Drink Recipes Feed

Sometimes The Grass Is Greener -- the Verdant Lady

What type of lady? I admit I had to look up the word "verdant" to confirm it means what I thought it did. Let me save you a minute -- it means a rich green color, especially in connection with grass or vegetation. The history behind the Verdant Lady is far less clear than the meaning of the word "verdant." It may have originated in San Francisco around 2007. Past that I can't tell you. Despite its hazy past, the Verdant Lady lady is crisp, cool, and a lot stronger than it looks.

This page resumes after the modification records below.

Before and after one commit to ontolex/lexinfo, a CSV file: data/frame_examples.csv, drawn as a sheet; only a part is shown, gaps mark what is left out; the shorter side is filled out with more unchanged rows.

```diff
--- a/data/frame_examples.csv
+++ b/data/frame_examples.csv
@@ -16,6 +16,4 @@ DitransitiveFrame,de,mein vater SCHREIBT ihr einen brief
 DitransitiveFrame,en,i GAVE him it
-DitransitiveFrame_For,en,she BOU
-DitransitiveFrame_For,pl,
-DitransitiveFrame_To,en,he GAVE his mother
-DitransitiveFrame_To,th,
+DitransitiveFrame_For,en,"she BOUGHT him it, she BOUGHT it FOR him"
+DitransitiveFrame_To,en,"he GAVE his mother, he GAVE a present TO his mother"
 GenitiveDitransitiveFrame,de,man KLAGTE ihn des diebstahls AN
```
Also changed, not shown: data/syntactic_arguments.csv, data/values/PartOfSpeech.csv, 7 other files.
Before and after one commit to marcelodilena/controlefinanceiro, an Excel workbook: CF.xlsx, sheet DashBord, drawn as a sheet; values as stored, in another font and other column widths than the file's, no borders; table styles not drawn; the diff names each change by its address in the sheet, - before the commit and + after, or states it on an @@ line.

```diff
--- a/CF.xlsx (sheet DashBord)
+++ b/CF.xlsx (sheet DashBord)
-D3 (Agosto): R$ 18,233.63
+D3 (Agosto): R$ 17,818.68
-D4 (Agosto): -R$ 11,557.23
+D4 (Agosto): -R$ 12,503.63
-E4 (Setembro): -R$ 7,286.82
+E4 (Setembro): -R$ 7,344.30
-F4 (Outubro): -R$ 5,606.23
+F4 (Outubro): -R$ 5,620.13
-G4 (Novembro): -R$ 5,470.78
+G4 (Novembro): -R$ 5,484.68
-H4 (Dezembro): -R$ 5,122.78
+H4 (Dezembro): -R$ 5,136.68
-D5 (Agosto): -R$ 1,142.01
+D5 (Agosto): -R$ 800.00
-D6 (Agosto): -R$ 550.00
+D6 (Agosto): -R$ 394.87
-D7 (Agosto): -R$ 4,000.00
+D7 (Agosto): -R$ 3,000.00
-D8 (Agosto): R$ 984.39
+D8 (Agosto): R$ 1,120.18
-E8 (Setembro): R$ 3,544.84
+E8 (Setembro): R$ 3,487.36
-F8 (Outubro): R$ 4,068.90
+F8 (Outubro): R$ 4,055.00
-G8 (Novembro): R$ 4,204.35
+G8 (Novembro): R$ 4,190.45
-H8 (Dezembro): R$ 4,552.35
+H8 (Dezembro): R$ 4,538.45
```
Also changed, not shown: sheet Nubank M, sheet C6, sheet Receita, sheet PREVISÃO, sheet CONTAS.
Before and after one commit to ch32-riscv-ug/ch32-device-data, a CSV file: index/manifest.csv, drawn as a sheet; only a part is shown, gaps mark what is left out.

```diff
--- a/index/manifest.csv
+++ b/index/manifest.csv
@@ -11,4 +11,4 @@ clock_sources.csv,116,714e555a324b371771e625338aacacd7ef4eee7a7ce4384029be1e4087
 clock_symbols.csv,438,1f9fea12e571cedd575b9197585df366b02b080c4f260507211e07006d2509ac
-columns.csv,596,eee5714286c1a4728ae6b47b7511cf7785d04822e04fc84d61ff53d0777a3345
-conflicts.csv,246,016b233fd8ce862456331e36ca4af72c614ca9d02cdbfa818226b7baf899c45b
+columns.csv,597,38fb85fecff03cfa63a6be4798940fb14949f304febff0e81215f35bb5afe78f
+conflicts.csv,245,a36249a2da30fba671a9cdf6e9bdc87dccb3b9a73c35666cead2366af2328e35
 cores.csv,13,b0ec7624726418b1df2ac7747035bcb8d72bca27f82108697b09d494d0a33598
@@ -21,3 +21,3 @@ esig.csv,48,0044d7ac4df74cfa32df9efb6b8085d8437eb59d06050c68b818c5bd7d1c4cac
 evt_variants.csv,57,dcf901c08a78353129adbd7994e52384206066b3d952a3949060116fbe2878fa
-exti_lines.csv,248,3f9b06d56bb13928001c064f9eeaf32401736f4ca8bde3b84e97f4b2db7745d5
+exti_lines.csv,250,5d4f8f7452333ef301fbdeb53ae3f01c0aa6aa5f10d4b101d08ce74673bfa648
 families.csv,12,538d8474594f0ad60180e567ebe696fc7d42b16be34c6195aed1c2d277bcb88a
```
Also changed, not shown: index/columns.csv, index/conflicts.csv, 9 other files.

Verdant Lady1.5 ounces gin
.5 ounces green Chartreuse
.5 ounces super simple syrup
Juice from 1/2 lime
5-6 mint leaves

Muddle the mint, lime juice, and super simple syrup in the base of a shaker, add the two liquors and ice, shake with the forceful elegance of a true lady, and strain into a chilled glass. Mint garnish optional.

The Verdant Lady resembles a lot of other good cocktails. The Whiskey Smash and the Mint Julep immediately come to my mind (a smash has citrus, a julep does not). My fellow cocktailian Jeff Moore, who introduced me to the Verdant Lady, accurately describes the drink as a gin and Chartreuse smash.  The combination of gin and green Chartreuse is reminiscent of a Last Word. And last but not least, it shares gin and part of its name with the White Lady. Comparisons aside, the Verdant Lady stands out on its own and is very green.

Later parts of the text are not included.